Past Conference Information - The Success of Failure: Perspectives from the Arts, Sciences, Humanities, Education, and Law

December 7-8, 2017
Cowin Auditorium, 147 Horace Mann Hall, Teachers College, Columbia University

    We are all familiar with the many bromides teaching us the value of failure on the path to success. It builds character, shows perseverance and dedication, demonstrates willingness to take a risk, and so forth. All perhaps true, but all constrained by a view of failure as a means to an end, an unfortunately necessary obstacle to be overcome. One may learn from failures, but what is mostly meant is that one learns not to do that particular thing again. Failing is fine, especially on someone else’s dime, if you gain some experience to avoid future failures.

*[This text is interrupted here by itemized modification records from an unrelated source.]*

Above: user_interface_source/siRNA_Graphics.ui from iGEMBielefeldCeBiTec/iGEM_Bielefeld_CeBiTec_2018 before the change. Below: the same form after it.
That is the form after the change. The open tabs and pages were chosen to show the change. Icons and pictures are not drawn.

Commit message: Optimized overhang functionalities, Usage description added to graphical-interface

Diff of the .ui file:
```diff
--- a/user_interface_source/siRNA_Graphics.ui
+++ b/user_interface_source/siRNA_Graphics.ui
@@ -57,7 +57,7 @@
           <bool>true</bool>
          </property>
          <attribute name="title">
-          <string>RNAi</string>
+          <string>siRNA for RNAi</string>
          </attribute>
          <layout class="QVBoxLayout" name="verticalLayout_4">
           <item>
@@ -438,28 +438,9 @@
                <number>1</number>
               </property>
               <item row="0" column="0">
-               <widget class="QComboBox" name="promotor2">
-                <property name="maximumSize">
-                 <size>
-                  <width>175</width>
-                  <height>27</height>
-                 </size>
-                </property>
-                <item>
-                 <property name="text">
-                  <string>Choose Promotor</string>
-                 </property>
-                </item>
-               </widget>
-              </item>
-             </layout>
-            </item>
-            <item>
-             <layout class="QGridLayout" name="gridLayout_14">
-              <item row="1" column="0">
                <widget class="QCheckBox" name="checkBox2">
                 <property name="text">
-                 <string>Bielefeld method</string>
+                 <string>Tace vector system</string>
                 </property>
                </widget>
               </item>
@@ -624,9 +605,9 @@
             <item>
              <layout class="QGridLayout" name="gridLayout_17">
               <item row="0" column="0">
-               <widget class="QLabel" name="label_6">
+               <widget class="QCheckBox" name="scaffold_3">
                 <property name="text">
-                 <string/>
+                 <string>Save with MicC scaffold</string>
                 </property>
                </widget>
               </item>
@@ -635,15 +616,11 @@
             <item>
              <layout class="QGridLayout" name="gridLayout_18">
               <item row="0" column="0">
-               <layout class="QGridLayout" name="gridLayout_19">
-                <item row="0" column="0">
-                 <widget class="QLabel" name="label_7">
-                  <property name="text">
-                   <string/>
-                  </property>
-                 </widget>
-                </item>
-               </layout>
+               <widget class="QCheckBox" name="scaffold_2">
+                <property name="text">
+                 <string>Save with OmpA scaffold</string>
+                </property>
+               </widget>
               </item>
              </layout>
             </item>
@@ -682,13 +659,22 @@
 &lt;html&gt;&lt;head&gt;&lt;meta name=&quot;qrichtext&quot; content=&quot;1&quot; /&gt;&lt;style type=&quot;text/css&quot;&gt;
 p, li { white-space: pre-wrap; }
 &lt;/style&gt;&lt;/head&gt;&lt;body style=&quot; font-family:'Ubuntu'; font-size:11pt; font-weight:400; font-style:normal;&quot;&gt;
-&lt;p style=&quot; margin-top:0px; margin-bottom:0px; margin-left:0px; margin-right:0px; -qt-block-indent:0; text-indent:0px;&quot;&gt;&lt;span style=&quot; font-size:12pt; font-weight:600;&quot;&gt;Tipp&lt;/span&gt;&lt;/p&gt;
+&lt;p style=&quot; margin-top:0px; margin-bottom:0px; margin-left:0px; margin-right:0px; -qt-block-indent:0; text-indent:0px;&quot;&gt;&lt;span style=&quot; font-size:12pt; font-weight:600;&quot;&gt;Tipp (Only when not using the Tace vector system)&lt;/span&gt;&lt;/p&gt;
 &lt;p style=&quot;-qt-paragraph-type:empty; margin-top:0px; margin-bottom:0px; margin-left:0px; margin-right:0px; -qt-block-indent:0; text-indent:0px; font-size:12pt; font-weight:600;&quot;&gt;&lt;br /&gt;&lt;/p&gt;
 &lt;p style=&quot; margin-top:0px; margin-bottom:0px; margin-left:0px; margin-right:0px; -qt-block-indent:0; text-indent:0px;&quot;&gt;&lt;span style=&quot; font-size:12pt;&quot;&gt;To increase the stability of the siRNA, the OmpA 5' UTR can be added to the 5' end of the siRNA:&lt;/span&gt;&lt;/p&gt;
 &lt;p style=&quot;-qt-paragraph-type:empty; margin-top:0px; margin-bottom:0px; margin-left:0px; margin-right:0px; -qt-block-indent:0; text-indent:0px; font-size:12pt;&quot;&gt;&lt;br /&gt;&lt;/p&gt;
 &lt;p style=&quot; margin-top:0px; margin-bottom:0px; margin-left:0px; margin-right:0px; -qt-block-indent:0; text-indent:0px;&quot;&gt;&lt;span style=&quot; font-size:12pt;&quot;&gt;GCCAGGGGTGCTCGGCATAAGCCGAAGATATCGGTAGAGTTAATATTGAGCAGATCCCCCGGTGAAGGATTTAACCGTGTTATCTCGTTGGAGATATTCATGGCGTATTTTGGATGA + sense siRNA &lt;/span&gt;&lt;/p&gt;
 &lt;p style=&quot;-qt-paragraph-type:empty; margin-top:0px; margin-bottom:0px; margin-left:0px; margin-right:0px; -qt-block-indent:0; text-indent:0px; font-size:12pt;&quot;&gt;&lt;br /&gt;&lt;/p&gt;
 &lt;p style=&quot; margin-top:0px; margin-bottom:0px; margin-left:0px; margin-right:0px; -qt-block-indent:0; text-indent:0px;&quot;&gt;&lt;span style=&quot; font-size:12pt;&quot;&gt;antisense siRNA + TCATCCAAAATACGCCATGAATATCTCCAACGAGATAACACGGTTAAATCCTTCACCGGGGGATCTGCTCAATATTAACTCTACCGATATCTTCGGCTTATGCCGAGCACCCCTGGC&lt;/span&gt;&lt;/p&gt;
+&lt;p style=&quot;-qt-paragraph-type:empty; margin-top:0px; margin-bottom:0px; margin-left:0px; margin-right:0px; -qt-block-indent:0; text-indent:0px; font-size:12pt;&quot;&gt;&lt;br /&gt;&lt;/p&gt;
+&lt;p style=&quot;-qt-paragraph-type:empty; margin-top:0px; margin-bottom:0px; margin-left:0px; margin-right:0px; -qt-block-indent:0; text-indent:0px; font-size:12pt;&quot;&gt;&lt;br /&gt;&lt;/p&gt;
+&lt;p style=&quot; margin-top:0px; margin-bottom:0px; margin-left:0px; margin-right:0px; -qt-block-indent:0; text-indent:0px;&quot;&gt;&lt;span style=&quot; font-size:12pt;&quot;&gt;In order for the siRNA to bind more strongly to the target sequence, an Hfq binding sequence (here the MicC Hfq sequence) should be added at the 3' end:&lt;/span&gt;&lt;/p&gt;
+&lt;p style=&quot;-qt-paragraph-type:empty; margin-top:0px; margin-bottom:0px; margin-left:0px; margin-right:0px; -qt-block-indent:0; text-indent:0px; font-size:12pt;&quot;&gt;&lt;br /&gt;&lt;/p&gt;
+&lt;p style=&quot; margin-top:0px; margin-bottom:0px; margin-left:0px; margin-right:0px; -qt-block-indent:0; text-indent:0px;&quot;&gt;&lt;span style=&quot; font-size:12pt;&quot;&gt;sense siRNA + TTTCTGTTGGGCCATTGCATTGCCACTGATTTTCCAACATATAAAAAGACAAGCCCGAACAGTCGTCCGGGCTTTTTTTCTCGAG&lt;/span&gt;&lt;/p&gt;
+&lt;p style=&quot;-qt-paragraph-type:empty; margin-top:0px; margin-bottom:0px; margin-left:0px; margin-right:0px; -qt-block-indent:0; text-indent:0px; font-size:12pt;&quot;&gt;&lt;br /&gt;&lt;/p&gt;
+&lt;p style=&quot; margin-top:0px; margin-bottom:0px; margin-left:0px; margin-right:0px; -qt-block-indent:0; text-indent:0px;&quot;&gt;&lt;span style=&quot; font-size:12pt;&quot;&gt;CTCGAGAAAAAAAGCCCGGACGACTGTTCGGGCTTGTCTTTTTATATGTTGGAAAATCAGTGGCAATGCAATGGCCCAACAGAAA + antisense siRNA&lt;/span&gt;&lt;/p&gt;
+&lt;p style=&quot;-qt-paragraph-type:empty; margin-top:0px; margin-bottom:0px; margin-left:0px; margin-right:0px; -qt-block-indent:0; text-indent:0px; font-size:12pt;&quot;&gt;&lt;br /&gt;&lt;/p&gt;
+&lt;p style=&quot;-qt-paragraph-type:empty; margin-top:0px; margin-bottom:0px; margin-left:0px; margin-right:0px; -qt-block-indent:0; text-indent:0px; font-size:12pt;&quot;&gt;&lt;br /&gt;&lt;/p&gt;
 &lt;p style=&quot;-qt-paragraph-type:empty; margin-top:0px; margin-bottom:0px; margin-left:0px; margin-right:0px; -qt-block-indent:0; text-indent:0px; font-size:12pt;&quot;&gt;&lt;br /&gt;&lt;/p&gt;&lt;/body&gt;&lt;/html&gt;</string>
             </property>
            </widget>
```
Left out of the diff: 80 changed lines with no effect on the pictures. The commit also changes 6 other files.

    We take an alternative view of failure. What about failure as a good? What about the intrinsic value of failure? How about failure that contains valuable data, not just an error message? Failure that is a critical part of the process, not a means to an end? Failure that stands shoulder to shoulder with success? Can there be such a thing as positive failure? Can failure make progress? Can we use failure to improve creativity, education, or behavior? How do we research failure? How do we discover important failures? How do we recognize important failures? This symposium investigated these and other perspectives on failure across disciplines, searching for commonalities and differences.

    Organized by: Stuart Firestein (Biology; Columbia University), Eileen Gillooly (Heyman Center for the Humanities; Columbia University), Jeremy Kessler (Law; Columbia University), Xiaodong Lin (Cognitive Studies; Teachers College, Columbia University) and Pamela Smith (History; Columbia University).

    This conference was sponsored by the Center for Science and Society, Heyman Center for the Humanities, the Institute for Social and Economic Research and Policy, and ;Teachers College.

    This conference is supported, in part, by the Institute for Social and Economic Research and Policy at Columbia University and the John Templeton Foundation.